Fahrenheit, de nieuwe über 3D API waarvan het de bedoeling is dat deze OpenGL en Direct3D versmelt, is in goede Microsoft-traditie inmiddels al met een jaar vertraagd...
Meanwhile, Microsoft is working on two other APIs, targeted at different markets. Both, once they are available, will hold out the promise of new applications and features in the graphics market.
Windows 2000 is slated to incorporate GDI+, an API that will merge the existing 2-D GDI and Direct3D formats and is expected to enhance 3-D capabilities on desktop PCs. Separately, DirectX version 7 is expected imminently and will let PC graphics chips use hardware-based transformation and lighting technology for the first time. "The reality is that if these features are not supported by [the API], they don't get used," said Dean McCarron, principal analyst for Mercury Research, in Scottsdale, Ariz. He said graphics-chip vendors are anxiously awaiting DirectX7 because implementing the transformation and lighting features will off-load much of the geometry computing tasks from the microprocessor and could dramatically improve desktop graphics performance.
[...] The Fahrenheit delay demonstrates the increasingly complex nature of advanced graphics. The project was unveiled in December 1997 as part of a broad cooperative effort between SGI and Microsoft. The duo was expected to deliver a range of low- and high-level software architectures that would merge the best of SGI's Unix-based professional-class graphics capabilities with Microsoft's growing 3-D presence for Windows-based PC games.

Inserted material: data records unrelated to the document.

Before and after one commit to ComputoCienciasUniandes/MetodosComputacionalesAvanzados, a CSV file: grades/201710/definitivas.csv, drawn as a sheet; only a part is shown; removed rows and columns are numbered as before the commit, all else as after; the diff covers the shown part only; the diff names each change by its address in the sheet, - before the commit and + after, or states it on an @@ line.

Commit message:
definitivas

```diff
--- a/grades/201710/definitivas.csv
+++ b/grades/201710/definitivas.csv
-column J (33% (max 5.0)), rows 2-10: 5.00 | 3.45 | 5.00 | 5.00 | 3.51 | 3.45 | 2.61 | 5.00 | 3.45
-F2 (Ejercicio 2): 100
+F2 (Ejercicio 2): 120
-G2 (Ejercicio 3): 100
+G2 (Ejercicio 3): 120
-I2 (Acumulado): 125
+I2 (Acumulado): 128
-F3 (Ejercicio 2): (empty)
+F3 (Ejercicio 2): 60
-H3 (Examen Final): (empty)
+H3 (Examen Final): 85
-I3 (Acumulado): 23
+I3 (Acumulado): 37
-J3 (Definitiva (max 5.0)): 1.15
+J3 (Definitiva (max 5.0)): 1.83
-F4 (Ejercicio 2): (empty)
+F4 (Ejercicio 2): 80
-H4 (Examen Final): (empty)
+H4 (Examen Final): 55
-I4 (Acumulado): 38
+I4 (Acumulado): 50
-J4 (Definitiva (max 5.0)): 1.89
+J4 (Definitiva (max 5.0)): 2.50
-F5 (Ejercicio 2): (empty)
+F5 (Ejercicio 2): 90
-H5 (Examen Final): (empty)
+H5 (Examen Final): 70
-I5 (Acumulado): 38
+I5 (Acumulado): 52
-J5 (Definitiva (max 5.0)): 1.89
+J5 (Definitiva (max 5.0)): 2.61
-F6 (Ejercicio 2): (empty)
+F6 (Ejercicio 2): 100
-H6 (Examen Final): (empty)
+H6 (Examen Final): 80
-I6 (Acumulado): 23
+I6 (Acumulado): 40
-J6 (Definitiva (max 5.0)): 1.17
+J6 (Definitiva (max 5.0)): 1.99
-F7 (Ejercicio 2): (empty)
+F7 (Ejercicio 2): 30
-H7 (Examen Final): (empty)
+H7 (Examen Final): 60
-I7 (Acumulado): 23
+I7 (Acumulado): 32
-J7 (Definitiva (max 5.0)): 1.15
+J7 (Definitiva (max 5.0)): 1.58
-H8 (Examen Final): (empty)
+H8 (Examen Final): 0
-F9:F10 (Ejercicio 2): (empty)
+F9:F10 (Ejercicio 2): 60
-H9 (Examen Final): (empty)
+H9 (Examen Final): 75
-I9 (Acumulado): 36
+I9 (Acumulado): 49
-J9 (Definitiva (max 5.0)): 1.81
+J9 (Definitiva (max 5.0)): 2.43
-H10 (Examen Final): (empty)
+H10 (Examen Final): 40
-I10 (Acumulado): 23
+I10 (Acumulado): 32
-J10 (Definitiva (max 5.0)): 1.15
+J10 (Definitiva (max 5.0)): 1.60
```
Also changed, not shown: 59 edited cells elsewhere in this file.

[...] But Microsoft and SGI are finding it more difficult than they expected to unify the Direct3D environment of Windows with the OpenGL API from the graphics giant. The two sides now believe they will not be able to deliver a single low-level API that embraces both environments until at least some time in 2001, and the first high-level tools created for use over both worlds will not be ready for use until some time next year.